# ABOUT THIS EXERCISE:
Everything in the records below must be repeated exactly, except the pictures.
►
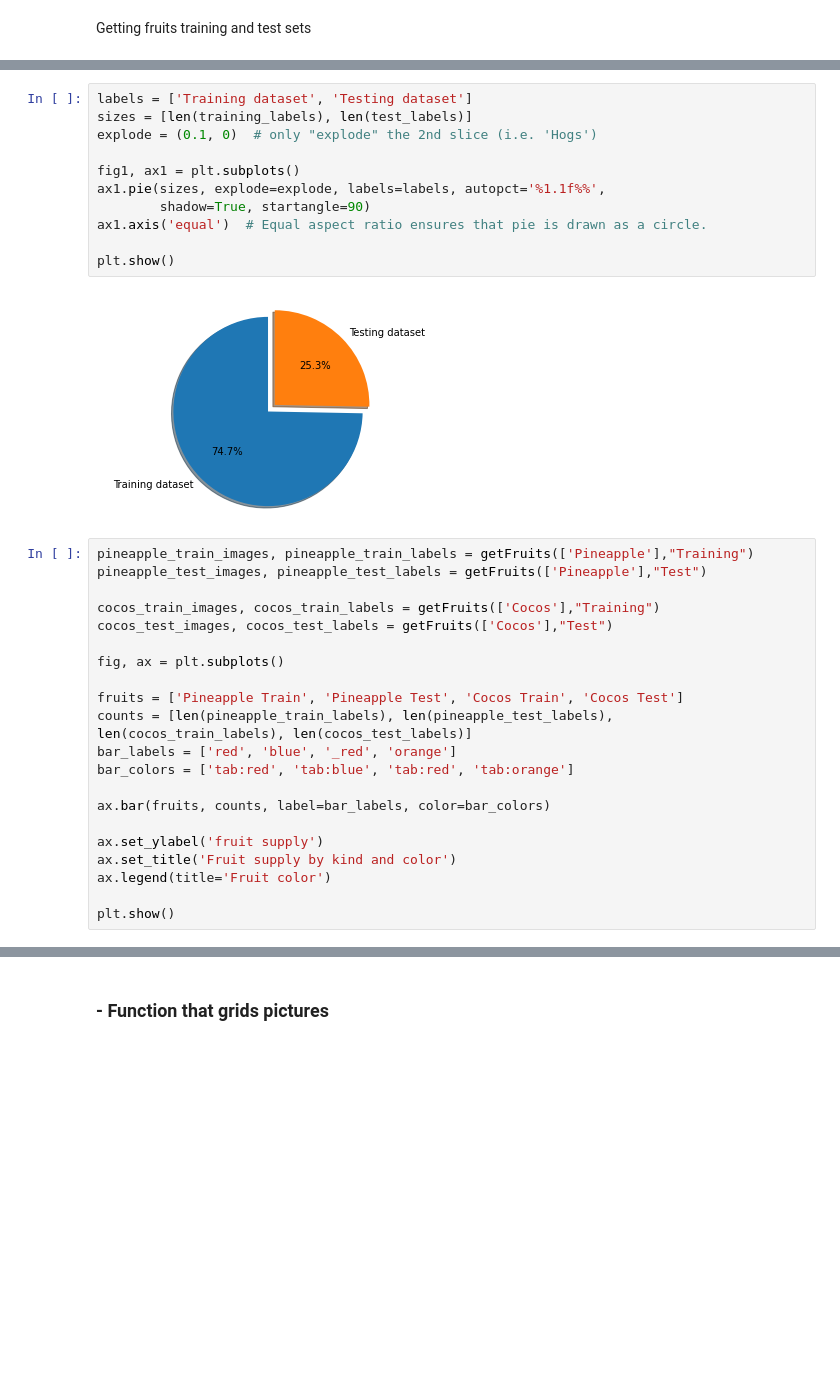
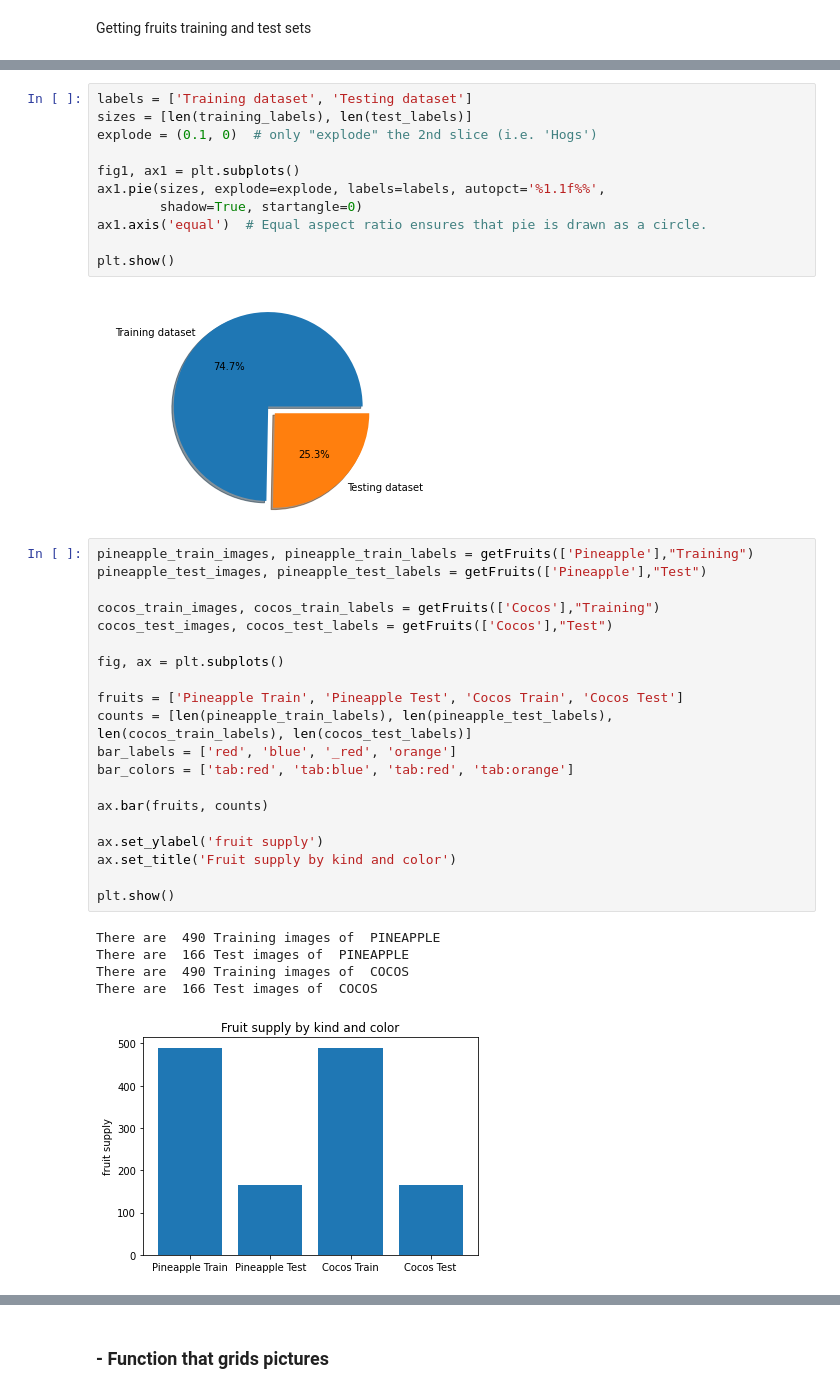
Before and after one commit to youssefg7/Fruit-Classifier, a Jupyter notebook: Project grayscale.ipynb, the cells around one changed output, grey strips where cells are left out. Drawn from its saved outputs; the diff is of its cells as text; blank space fills up the shorter version.

```diff
--- a/Project grayscale.ipynb
+++ b/Project grayscale.ipynb
@@ -61,30 +62,35 @@ explode = (0.1, 0)  # only "explode" the 2nd slice (i.e. 'Hogs')
 
 fig1, ax1 = plt.subplots()
 ax1.pie(sizes, explode=explode, labels=labels, autopct='%1.1f%%',
-        shadow=True, startangle=90)
+        shadow=True, startangle=0)
 ax1.axis('equal')  # Equal aspect ratio ensures that pie is drawn as a circle.
 
 plt.show()
 # %% [output]
-[figure, old version]
+[figure, new version]
 # %%
 pineapple_train_images, pineapple_train_labels = getFruits(['Pineapple'],"Training")
 pineapple_test_images, pineapple_test_labels = getFruits(['Pineapple'],"Test")
 
 cocos_train_images, cocos_train_labels = getFruits(['Cocos'],"Training")
 cocos_test_images, cocos_test_labels = getFruits(['Cocos'],"Test")
 
 fig, ax = plt.subplots()
 
 fruits = ['Pineapple Train', 'Pineapple Test', 'Cocos Train', 'Cocos Test']
 counts = [len(pineapple_train_labels), len(pineapple_test_labels), len(cocos_train_labels), len(cocos_test_labels)]
 bar_labels = ['red', 'blue', '_red', 'orange']
 bar_colors = ['tab:red', 'tab:blue', 'tab:red', 'tab:orange']
 
-ax.bar(fruits, counts, label=bar_labels, color=bar_colors)
+ax.bar(fruits, counts)
 
 ax.set_ylabel('fruit supply')
 ax.set_title('Fruit supply by kind and color')
-ax.legend(title='Fruit color')
 
 plt.show()
+# %% [output]
+There are  490 Training images of  PINEAPPLE
+There are  166 Test images of  PINEAPPLE
+There are  490 Training images of  COCOS
+There are  166 Test images of  COCOS
+[figure, added]
```
Also changed, not shown: parts of 9 cells of this notebook.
◄
# ANSWER TO THE EXERCISE:
Before and after one commit to youssefg7/Fruit-Classifier, a Jupyter notebook: Project grayscale.ipynb, the cells around one changed output, grey strips where cells are left out. Drawn from its saved outputs; the diff is of its cells as text; blank space fills up the shorter version.

```diff
--- a/Project grayscale.ipynb
+++ b/Project grayscale.ipynb
@@ -61,30 +62,35 @@ explode = (0.1, 0)  # only "explode" the 2nd slice (i.e. 'Hogs')
 
 fig1, ax1 = plt.subplots()
 ax1.pie(sizes, explode=explode, labels=labels, autopct='%1.1f%%',
-        shadow=True, startangle=90)
+        shadow=True, startangle=0)
 ax1.axis('equal')  # Equal aspect ratio ensures that pie is drawn as a circle.
 
 plt.show()
 # %% [output]
-[figure, old version]
+[figure, new version]
 # %%
 pineapple_train_images, pineapple_train_labels = getFruits(['Pineapple'],"Training")
 pineapple_test_images, pineapple_test_labels = getFruits(['Pineapple'],"Test")
 
 cocos_train_images, cocos_train_labels = getFruits(['Cocos'],"Training")
 cocos_test_images, cocos_test_labels = getFruits(['Cocos'],"Test")
 
 fig, ax = plt.subplots()
 
 fruits = ['Pineapple Train', 'Pineapple Test', 'Cocos Train', 'Cocos Test']
 counts = [len(pineapple_train_labels), len(pineapple_test_labels), len(cocos_train_labels), len(cocos_test_labels)]
 bar_labels = ['red', 'blue', '_red', 'orange']
 bar_colors = ['tab:red', 'tab:blue', 'tab:red', 'tab:orange']
 
-ax.bar(fruits, counts, label=bar_labels, color=bar_colors)
+ax.bar(fruits, counts)
 
 ax.set_ylabel('fruit supply')
 ax.set_title('Fruit supply by kind and color')
-ax.legend(title='Fruit color')
 
 plt.show()
+# %% [output]
+There are  490 Training images of  PINEAPPLE
+There are  166 Test images of  PINEAPPLE
+There are  490 Training images of  COCOS
+There are  166 Test images of  COCOS
+[figure, added]
```
Also changed, not shown: parts of 9 cells of this notebook.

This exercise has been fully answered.